_What is required:_
Where a line of the records contains the word "flex", show that line.

_Data for review:_
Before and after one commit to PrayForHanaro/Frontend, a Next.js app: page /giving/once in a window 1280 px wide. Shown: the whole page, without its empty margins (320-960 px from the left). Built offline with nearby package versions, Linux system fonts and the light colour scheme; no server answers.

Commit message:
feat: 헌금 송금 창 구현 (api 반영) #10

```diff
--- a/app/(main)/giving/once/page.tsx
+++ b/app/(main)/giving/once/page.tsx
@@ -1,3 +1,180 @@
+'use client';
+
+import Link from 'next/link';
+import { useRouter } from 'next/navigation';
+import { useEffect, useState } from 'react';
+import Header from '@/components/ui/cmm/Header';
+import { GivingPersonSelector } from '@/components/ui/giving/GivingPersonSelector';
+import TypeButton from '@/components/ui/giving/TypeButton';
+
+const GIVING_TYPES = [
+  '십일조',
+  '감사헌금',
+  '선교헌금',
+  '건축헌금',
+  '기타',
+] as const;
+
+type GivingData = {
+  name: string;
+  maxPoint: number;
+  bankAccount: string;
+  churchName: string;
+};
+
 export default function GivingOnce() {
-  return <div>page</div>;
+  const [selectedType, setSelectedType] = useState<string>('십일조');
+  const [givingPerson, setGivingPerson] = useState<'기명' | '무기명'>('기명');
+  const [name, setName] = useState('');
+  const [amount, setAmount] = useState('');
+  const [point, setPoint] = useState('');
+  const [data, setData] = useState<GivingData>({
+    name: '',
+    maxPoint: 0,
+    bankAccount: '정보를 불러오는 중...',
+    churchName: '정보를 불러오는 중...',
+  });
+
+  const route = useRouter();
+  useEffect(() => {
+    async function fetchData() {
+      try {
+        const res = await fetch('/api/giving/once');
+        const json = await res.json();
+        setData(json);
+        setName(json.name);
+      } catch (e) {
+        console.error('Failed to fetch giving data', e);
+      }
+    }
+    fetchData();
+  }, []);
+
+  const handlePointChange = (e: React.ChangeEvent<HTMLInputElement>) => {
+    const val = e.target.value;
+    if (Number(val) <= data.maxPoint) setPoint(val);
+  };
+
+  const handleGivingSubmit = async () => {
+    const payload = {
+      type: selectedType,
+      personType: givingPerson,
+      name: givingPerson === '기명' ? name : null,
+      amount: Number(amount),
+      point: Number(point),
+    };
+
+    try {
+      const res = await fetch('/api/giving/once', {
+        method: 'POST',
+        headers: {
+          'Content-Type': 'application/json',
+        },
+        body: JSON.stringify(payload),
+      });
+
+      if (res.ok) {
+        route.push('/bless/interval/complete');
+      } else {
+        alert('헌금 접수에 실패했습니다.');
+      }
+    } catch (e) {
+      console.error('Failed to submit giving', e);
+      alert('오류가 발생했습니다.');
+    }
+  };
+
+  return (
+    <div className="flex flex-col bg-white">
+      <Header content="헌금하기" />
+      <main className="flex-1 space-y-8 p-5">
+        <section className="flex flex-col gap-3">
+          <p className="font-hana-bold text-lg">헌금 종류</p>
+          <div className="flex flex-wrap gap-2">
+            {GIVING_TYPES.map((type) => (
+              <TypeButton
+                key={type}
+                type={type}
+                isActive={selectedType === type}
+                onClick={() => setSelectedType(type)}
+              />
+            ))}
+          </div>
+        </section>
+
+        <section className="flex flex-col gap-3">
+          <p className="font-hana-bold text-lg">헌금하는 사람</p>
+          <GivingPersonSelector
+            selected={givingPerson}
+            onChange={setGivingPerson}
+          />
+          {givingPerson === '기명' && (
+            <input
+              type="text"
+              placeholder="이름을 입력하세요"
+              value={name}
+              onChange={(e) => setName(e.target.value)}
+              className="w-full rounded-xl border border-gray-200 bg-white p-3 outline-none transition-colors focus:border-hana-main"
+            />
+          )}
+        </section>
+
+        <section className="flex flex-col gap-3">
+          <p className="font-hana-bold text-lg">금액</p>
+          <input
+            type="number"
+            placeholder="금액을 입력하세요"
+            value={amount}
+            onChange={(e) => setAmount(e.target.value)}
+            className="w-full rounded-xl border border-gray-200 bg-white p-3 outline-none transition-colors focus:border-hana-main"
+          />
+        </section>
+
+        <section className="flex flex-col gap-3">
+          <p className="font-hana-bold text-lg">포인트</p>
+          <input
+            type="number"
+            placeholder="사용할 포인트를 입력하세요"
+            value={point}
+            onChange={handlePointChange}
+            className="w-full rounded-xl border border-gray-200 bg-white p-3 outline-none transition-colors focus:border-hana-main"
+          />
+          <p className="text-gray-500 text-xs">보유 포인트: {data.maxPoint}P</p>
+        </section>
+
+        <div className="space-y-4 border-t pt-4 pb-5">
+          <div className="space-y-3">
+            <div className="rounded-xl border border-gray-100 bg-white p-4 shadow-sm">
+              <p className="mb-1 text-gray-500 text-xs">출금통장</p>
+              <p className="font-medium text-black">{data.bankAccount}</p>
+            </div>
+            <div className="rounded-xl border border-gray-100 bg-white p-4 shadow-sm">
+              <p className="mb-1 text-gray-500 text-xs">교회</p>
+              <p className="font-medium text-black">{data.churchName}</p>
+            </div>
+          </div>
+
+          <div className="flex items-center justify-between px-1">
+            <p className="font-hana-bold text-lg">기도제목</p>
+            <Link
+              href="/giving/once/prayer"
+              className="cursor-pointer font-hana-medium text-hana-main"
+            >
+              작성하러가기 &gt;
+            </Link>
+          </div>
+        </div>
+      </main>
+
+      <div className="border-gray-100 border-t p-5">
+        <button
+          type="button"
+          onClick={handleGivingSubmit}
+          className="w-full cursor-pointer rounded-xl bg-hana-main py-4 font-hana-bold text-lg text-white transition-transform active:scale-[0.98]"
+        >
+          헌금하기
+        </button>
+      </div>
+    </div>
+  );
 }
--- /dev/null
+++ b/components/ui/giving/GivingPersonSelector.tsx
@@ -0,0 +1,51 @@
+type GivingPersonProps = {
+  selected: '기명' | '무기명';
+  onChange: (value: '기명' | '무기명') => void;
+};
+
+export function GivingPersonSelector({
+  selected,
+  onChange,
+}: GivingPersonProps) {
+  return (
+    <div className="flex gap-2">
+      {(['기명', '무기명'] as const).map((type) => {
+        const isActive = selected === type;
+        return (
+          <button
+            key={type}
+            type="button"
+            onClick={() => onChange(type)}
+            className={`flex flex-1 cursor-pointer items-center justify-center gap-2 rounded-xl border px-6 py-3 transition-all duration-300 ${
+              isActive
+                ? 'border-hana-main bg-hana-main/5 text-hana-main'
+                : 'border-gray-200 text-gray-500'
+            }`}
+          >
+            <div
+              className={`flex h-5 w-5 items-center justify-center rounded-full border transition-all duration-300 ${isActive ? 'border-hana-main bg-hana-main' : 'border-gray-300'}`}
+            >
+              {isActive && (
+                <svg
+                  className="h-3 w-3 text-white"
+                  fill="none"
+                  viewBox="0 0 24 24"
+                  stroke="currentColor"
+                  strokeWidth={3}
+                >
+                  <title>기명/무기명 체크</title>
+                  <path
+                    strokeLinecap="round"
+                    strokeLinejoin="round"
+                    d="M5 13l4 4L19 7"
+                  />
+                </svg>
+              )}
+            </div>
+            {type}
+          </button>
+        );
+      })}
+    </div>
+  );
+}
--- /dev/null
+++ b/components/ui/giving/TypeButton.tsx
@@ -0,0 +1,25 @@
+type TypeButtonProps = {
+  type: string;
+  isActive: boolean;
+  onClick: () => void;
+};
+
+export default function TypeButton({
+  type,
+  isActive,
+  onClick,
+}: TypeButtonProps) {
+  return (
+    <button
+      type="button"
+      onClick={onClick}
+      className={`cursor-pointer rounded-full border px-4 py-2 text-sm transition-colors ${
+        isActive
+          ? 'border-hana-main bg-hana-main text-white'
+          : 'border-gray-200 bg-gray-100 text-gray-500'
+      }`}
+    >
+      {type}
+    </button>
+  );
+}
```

_Problem solution:_
+    <div className="flex flex-col bg-white">
+      <main className="flex-1 space-y-8 p-5">
+        <section className="flex flex-col gap-3">
+          <div className="flex flex-wrap gap-2">
+        <section className="flex flex-col gap-3">
+        <section className="flex flex-col gap-3">
+        <section className="flex flex-col gap-3">
+          <div className="flex items-center justify-between px-1">
+    <div className="flex gap-2">
+            className={`flex flex-1 cursor-pointer items-center justify-center gap-2 rounded-xl border px-6 py-3 transition-all duration-300 ${
+              className={`flex h-5 w-5 items-center justify-center rounded-full border transition-all duration-300 ${isActive ? 'border-hana-main bg-hana-main' : 'border-gray-300'}`}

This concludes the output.